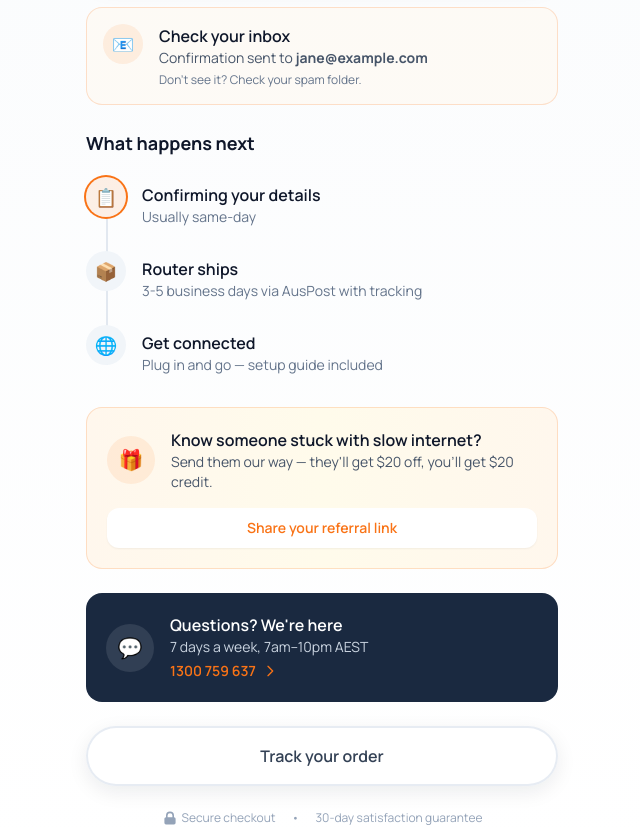
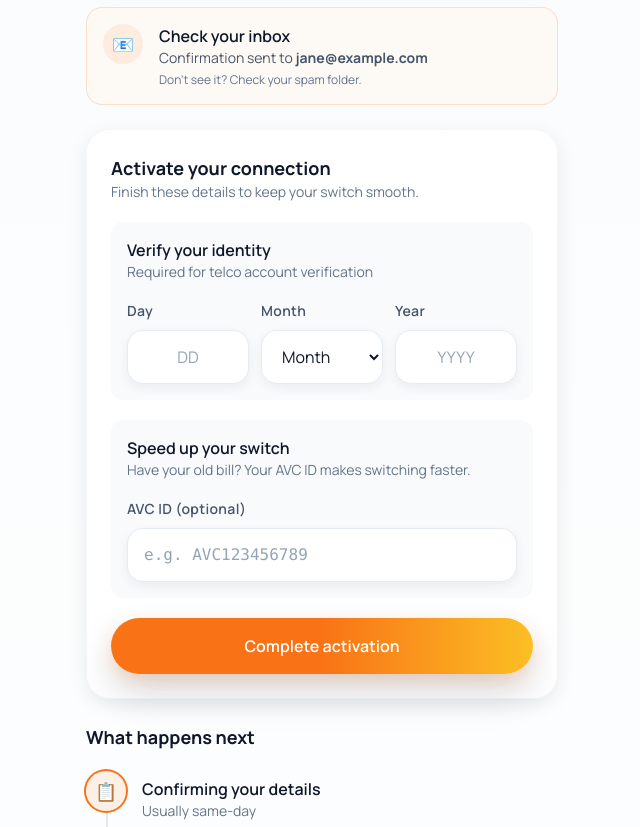
Before and after one commit to slayer037/skymesh-quiz, a Next.js app: page /thank-you in a window 1280 px wide. Shown: the part 640-1467 px from the top of the page, without its empty margins (318-958 px from the left). Built offline with nearby package versions, Linux system fonts and the light colour scheme.

Commit message:
CRO: Move DOB+AVC to post-purchase activation flow

```diff
--- a/src/app/page.tsx
+++ b/src/app/page.tsx
@@ -11,19 +11,9 @@ const steps = [
     subtitle: "We grabbed some of this from your address check"
   },
   {
-    id: "dob",
-    title: "When were you born?",
-    subtitle: "Required for telco account verification"
-  },
-  {
     id: "address",
     title: "This is where we're connecting you",
     subtitle: "The good news: nbn® is ready to go here"
-  },
-  {
-    id: "avc",
-    title: "Got an existing connection?",
-    subtitle: "Your AVC ID makes switching faster. It's on your old bill."
   },
   {
     id: "router",
@@ -77,11 +67,6 @@ const routerOptions = [
   }
 ];
 
-const months = [
-  "January", "February", "March", "April", "May", "June",
-  "July", "August", "September", "October", "November", "December"
-];
-
 export default function Home() {
   const router = useRouter();
   const [stepIndex, setStepIndex] = useState(0);
@@ -93,13 +78,9 @@ export default function Home() {
     lastName: "Citizen",
     email: "",
     phone: "0412 345 678",
-    dobDay: "",
-    dobMonth: "",
-    dobYear: "",
     address: "3A Cadle Court, Bayswater VIC 3153",
     addressAlternateName: false,
     addressAltName: "",
-    avc: "",
     postalDifferent: false,
     postalAddress1: "",
     postalCity: "",
@@ -258,49 +239,6 @@ export default function Home() {
                 </div>
               )}
 
-              {current.id === "dob" && (
-                <div className="space-y-4">
-                  <div className="grid grid-cols-3 gap-3">
-                    <div>
-                      <label className="label" htmlFor="dob-day">Day</label>
-                      <input
-                        id="dob-day"
-                        className="input mt-2 text-center"
-                        placeholder="DD"
-                        maxLength={2}
-                        value={form.dobDay}
-                        onChange={(e) => handleChange("dobDay", e.target.value.replace(/\D/g, ""))}
-                      />
-                    </div>
-                    <div>
-                      <label className="label" htmlFor="dob-month">Month</label>
-                      <select
-                        id="dob-month"
-                        className="input mt-2"
-                        value={form.dobMonth}
-                        onChange={(e) => handleChange("dobMonth", e.target.value)}
-                      >
-                        <option value="">Month</option>
-                        {months.map((m, i) => (
-                          <option key={m} value={String(i + 1).padStart(2, "0")}>{m}</option>
-                        ))}
-                      </select>
-                    </div>
-                    <div>
-                      <label className="label" htmlFor="dob-year">Year</label>
-                      <input
-                        id="dob-year"
-                        className="input mt-2 text-center"
-                        placeholder="YYYY"
-                        maxLength={4}
-                        value={form.dobYear}
-                        onChange={(e) => handleChange("dobYear", e.target.value.replace(/\D/g, ""))}
-                      />
-                    </div>
-                  </div>
-                </div>
-              )}
-
               {current.id === "address" && (
                 <div className="space-y-4">
                   <div className="card-highlight">
@@ -406,31 +344,6 @@ export default function Home() {
                 </div>
               )}
 
-              {current.id === "avc" && (
-                <div className="space-y-4">
-                  <div className="card bg-slate-50 border-slate-100">
-                    <div className="flex items-start gap-3">
-                      <span className="text-xl">💡</span>
-                      <div>
-                        <p className="font-medium text-slate-900">What's an AVC ID?</p>
-                        <p className="mt-1 text-sm text-slate-600">Your Access Virtual Circuit ID is on your current provider's bill. It helps us transfer your service faster.</p>
-                      </div>
-                    </div>
-                  </div>
-                  <div>
-                    <label className="label" htmlFor="avc-id">AVC ID (optional)</label>
-                    <input
-                      id="avc-id"
-                      className="input mt-2 font-mono"
-                      placeholder="e.g. AVC123456789"
-                      spellCheck={false}
-                      value={form.avc}
-                      onChange={(e) => handleChange("avc", e.target.value.toUpperCase())}
-                    />
-                  </div>
-                </div>
-              )}
-
               {current.id === "router" && (
                 <div className="space-y-3">
                   {routerOptions.map((opt) => (
@@ -476,9 +389,8 @@ export default function Home() {
                     { label: "Name", value: `${form.firstName} ${form.lastName}`, step: 0 },
                     { label: "Email", value: form.email, step: 0 },
                     { label: "Phone", value: form.phone, step: 0 },
-                    { label: "Date of birth", value: form.dobDay && form.dobMonth && form.dobYear ? `${form.dobDay}/${form.dobMonth}/${form.dobYear}` : "Not provided", step: 1 },
-                    { label: "Address", value: form.address, step: 2 },
-                    { label: "Router", value: selectedRouter?.name || "Not selected", step: 4 }
+                    { label: "Address", value: form.address, step: 1 },
+                    { label: "Router", value: selectedRouter?.name || "Not selected", step: 2 }
                   ].map((row) => (
                     <div key={row.label} className="flex items-center justify-between py-3 border-b border-slate-100 last:border-0">
                       <div>
@@ -603,25 +515,6 @@ export default function Home() {
 
               {/* Actions */}
               <div className="mt-auto flex flex-col gap-3 pb-4 pt-6">
-                {current.id === "avc" && (
-                  <>
-                    <button
-                      type="button"
-                      className="button-primary"
-                      onClick={() => goToStep(stepIndex + 1)}
-                    >
-                      Skip — I don't have it
-                    </button>
-                    <button
-                      type="button"
-                      className="button-secondary"
-                      onClick={() => goToStep(stepIndex + 1)}
-                    >
-                      Continue with AVC ID
-                    </button>
-                  </>
-                )}
-                {current.id !== "avc" && (
                 <button
                   type="button"
                   className="button-primary"
@@ -645,7 +538,6 @@ export default function Home() {
                    current.id === "contact" || current.id === "address" ? "Confirm & Continue" :
                    "Continue"}
                 </button>
-                )}
                 {stepIndex > 0 && (
                   <button
                     type="button"
--- a/src/app/thank-you/page.tsx
+++ b/src/app/thank-you/page.tsx
@@ -2,9 +2,29 @@
 
 import { motion, useReducedMotion } from "motion/react";
 import Link from "next/link";
+import { useMemo, useState } from "react";
 
 export default function ThankYou() {
   const shouldReduceMotion = useReducedMotion();
+  const [activation, setActivation] = useState({
+    dobDay: "",
+    dobMonth: "",
+    dobYear: "",
+    avc: ""
+  });
+  const [activationComplete, setActivationComplete] = useState(false);
+
+  const months = useMemo(
+    () => [
+      "January", "February", "March", "April", "May", "June",
+      "July", "August", "September", "October", "November", "December"
+    ],
+    []
+  );
+  const isDobComplete = activation.dobDay.length === 2
+    && activation.dobMonth.length > 0
+    && activation.dobYear.length === 4;
+
   const orderDetails = {
     orderNumber: "SKY-" + Math.random().toString(36).substring(2, 8).toUpperCase(),
     name: "Jane Citizen",
@@ -135,6 +155,114 @@ export default function ThankYou() {
           </div>
         </motion.div>
 
+        {/* Activation */}
+        <motion.div
+          initial={shouldReduceMotion ? false : { y: 20, opacity: 0 }}
+          animate={{ y: 0, opacity: 1 }}
+          transition={shouldReduceMotion ? { duration: 0 } : { delay: 0.45 }}
+          className="mb-6"
+        >
+          <div className="card space-y-5">
+            <div>
+              <h2 className="text-lg font-bold text-slate-900">Activate your connection</h2>
+              <p className="text-sm text-slate-500">Finish these details to keep your switch smooth.</p>
+            </div>
+
+            <div className="rounded-xl bg-slate-50 p-4">
+              <div>
+                <p className="font-semibold text-slate-900">Verify your identity</p>
+                <p className="text-sm text-slate-500">Required for telco account verification</p>
+              </div>
+              <div className="mt-4 grid grid-cols-3 gap-3">
+                <div>
+                  <label className="label" htmlFor="activation-dob-day">Day</label>
+                  <input
+                    id="activation-dob-day"
+                    className="input mt-2 text-center"
+                    placeholder="DD"
+                    maxLength={2}
+                    required
+                    value={activation.dobDay}
+                    onChange={(e) => setActivation((prev) => ({
+                      ...prev,
+                      dobDay: e.target.value.replace(/\D/g, "").slice(0, 2)
+                    }))}
+                  />
+                </div>
+                <div>
+                  <label className="label" htmlFor="activation-dob-month">Month</label>
+                  <select
+                    id="activation-dob-month"
+                    className="input mt-2"
+                    required
+                    value={activation.dobMonth}
+                    onChange={(e) => setActivation((prev) => ({ ...prev, dobMonth: e.target.value }))}
+                  >
+                    <option value="">Month</option>
+                    {months.map((m, i) => (
+                      <option key={m} value={String(i + 1).padStart(2, "0")}>{m}</option>
+                    ))}
+                  </select>
+                </div>
+                <div>
+                  <label className="label" htmlFor="activation-dob-year">Year</label>
+                  <input
+                    id="activation-dob-year"
+                    className="input mt-2 text-center"
+                    placeholder="YYYY"
+                    maxLength={4}
+                    required
+                    value={activation.dobYear}
+                    onChange={(e) => setActivation((prev) => ({
+                      ...prev,
+                      dobYear: e.target.value.replace(/\D/g, "").slice(0, 4)
+                    }))}
+                  />
+                </div>
+              </div>
+            </div>
+
+            <div className="rounded-xl bg-slate-50 p-4">
+              <div>
+                <p className="font-semibold text-slate-900">Speed up your switch</p>
+                <p className="text-sm text-slate-500">Have your old bill? Your AVC ID makes switching faster.</p>
+              </div>
+              <div className="mt-4">
+                <label className="label" htmlFor="activation-avc-id">AVC ID (optional)</label>
+                <input
+                  id="activation-avc-id"
+                  className="input mt-2 font-mono"
+                  placeholder="e.g. AVC123456789"
+                  spellCheck={false}
+                  value={activation.avc}
+                  onChange={(e) => setActivation((prev) => ({
+                    ...prev,
+                    avc: e.target.value.toUpperCase()
+                  }))}
+                />
+              </div>
+            </div>
+
+            <button
+              type="button"
+              className="button-primary"
+              disabled={!isDobComplete || activationComplete}
+              onClick={() => setActivationComplete(true)}
+            >
+              {activationComplete ? (
+                <span className="inline-flex items-center gap-2">
+                  <svg className="h-5 w-5" fill="none" stroke="currentColor" viewBox="0 0 24 24">
+                    <path strokeLinecap="round" strokeLinejoin="round" strokeWidth={2} d="M5 13l4 4L19 7"/>
+                  </svg>
+                  Activation complete
+                </span>
+              ) : (
+                "Complete activation"
+              )}
+            </button>
+          </div>
+        </motion.div>
+
         {/* Timeline */}
         <motion.div
           initial={shouldReduceMotion ? false : { y: 20, opacity: 0 }}
```
Lines whose indentation alone changed are shown as unchanged.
+++++
> What you need to do: Take the word "flex" and find each line of the material that contains it. Copy those lines.

> Result of this exercise:
-                    <div className="flex items-start gap-3">
                     <div key={row.label} className="flex items-center justify-between py-3 border-b border-slate-100 last:border-0">
               <div className="mt-auto flex flex-col gap-3 pb-4 pt-6">
+                <span className="inline-flex items-center gap-2">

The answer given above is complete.